**Data provided**:
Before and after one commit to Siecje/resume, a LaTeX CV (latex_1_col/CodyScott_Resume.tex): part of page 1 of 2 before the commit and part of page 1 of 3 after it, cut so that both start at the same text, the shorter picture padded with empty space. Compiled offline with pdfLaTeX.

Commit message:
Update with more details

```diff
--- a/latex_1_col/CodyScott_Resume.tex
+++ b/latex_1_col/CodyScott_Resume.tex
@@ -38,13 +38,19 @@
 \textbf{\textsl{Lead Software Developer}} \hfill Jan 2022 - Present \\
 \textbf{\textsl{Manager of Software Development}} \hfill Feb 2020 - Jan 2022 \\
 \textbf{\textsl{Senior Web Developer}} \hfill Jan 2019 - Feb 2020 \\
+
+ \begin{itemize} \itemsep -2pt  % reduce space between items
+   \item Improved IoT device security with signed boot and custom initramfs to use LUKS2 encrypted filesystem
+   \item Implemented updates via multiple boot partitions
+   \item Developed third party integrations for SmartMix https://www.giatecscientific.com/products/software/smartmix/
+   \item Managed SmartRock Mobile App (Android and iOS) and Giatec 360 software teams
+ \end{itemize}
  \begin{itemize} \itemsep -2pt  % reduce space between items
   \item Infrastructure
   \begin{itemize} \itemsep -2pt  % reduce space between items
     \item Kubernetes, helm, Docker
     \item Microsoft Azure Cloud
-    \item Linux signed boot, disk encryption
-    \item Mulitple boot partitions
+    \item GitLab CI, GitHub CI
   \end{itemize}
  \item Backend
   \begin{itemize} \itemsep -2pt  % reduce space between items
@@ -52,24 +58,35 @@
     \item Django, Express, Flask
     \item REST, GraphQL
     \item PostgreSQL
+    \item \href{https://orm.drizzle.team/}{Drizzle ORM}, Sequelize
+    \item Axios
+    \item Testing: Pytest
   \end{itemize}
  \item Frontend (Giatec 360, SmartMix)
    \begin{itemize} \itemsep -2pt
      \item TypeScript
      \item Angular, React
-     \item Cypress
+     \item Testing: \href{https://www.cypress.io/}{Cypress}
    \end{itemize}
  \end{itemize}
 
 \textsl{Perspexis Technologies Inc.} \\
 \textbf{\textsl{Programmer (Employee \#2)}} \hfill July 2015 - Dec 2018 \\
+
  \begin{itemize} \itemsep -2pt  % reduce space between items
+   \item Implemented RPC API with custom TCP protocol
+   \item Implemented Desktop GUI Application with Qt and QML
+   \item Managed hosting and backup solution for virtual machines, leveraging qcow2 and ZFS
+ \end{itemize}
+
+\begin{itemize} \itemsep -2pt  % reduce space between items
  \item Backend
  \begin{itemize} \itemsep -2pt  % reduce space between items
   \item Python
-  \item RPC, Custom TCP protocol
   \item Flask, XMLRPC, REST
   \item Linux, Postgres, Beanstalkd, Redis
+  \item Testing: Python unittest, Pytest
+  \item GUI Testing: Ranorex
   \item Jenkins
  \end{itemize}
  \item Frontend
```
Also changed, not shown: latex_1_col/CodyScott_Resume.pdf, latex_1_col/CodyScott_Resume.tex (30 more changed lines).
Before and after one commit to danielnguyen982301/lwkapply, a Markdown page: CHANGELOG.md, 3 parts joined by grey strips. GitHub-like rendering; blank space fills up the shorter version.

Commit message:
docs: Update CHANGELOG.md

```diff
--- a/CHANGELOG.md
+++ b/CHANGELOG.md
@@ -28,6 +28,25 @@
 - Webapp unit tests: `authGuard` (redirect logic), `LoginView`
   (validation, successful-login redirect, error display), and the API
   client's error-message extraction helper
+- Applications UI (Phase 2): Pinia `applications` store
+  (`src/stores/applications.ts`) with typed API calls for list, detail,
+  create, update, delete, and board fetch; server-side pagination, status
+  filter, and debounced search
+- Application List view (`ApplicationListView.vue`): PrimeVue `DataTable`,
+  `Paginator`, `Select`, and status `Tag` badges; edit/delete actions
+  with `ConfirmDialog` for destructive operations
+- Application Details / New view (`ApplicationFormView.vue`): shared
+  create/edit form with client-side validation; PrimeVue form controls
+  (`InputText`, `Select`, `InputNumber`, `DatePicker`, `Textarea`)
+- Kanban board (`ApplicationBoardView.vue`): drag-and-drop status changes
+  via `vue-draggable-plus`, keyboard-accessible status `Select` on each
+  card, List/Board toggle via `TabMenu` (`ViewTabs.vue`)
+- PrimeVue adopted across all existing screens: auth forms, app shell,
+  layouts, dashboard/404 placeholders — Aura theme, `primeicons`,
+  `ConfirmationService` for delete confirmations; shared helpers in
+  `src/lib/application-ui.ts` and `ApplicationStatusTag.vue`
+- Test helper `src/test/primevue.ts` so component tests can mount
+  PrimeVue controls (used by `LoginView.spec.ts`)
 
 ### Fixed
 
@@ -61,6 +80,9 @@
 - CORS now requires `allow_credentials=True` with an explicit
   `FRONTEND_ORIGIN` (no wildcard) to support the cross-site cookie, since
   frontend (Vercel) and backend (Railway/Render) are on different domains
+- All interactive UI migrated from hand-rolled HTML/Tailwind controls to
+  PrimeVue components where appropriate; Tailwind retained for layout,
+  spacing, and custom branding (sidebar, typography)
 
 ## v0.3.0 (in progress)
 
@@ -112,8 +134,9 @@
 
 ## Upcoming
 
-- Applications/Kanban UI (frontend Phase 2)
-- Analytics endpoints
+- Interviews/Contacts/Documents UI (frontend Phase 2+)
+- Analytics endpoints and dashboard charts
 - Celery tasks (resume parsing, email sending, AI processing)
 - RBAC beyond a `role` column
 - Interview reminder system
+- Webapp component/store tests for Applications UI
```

**Your instructions**:
Check each line of the records for the word "textsl", and show the lines that contain it.

**Task result**:
 \textbf{\textsl{Lead Software Developer}} \hfill Jan 2022 - Present \\
 \textbf{\textsl{Manager of Software Development}} \hfill Feb 2020 - Jan 2022 \\
 \textbf{\textsl{Senior Web Developer}} \hfill Jan 2019 - Feb 2020 \\
 \textsl{Perspexis Technologies Inc.} \\
 \textbf{\textsl{Programmer (Employee \#2)}} \hfill July 2015 - Dec 2018 \\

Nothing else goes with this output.